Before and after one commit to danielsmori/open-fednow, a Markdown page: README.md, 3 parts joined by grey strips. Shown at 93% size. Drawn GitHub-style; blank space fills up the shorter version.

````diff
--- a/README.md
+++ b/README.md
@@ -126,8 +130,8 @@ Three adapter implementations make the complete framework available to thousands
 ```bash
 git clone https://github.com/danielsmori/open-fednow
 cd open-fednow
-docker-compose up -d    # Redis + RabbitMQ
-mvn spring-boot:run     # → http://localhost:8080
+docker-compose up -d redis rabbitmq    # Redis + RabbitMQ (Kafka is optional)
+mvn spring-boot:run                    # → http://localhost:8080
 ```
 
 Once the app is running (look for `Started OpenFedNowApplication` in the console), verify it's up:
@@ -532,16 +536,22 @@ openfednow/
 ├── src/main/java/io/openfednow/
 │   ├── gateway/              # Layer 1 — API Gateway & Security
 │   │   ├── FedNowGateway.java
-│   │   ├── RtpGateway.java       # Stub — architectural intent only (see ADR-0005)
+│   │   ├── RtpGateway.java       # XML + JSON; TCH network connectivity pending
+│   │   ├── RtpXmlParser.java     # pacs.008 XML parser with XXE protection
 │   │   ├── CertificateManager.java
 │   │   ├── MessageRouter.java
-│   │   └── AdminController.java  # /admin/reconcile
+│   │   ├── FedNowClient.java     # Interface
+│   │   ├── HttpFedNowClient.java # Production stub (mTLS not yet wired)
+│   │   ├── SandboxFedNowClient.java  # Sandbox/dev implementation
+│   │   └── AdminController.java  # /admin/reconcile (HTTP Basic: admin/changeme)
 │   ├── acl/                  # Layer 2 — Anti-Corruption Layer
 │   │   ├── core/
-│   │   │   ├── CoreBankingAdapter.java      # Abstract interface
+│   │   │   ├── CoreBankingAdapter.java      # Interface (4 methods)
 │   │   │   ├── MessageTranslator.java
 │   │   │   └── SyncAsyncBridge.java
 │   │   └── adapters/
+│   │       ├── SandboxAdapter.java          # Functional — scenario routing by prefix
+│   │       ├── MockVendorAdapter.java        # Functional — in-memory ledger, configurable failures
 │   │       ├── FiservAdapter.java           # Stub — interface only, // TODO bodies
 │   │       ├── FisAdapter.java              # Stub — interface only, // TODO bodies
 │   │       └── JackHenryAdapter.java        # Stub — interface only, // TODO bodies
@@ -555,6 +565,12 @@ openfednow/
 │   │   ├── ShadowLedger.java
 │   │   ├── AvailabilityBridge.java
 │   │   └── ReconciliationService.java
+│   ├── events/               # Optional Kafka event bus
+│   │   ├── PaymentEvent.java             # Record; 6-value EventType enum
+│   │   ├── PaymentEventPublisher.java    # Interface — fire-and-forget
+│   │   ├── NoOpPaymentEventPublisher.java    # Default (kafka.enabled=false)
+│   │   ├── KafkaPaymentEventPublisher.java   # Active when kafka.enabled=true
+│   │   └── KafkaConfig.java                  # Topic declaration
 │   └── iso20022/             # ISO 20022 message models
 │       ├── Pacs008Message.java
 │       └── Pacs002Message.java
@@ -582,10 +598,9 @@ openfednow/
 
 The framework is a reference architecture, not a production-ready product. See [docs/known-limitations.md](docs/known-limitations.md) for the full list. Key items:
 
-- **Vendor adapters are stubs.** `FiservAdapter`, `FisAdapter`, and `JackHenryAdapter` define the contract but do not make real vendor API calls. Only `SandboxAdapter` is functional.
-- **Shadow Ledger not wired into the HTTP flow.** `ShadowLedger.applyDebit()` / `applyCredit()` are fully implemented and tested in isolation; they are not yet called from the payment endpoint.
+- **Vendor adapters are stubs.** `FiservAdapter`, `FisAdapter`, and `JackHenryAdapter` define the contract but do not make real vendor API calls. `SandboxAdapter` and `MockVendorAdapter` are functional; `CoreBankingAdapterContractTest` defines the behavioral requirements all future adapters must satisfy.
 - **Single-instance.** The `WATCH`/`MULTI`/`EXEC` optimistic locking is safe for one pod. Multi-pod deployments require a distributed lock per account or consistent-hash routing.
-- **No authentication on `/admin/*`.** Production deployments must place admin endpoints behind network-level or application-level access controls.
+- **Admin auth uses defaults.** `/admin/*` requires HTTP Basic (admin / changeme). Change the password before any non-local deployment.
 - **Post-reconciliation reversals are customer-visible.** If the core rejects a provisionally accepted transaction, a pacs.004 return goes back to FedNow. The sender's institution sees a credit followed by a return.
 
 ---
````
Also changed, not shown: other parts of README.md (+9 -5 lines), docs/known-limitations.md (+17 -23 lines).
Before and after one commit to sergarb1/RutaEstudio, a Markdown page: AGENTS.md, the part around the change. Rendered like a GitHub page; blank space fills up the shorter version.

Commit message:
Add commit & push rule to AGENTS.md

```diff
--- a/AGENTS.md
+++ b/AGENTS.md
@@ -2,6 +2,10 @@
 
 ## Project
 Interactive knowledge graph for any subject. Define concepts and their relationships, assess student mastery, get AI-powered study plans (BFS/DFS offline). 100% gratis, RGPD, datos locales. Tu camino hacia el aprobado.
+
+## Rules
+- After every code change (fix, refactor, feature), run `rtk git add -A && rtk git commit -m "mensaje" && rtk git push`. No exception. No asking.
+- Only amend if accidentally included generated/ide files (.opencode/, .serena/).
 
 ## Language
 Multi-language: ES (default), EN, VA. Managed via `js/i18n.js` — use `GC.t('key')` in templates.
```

========

- How to complete this task -
Write down how many lines in the data contain "AGENTS". Add nothing else.

- Task solution -
4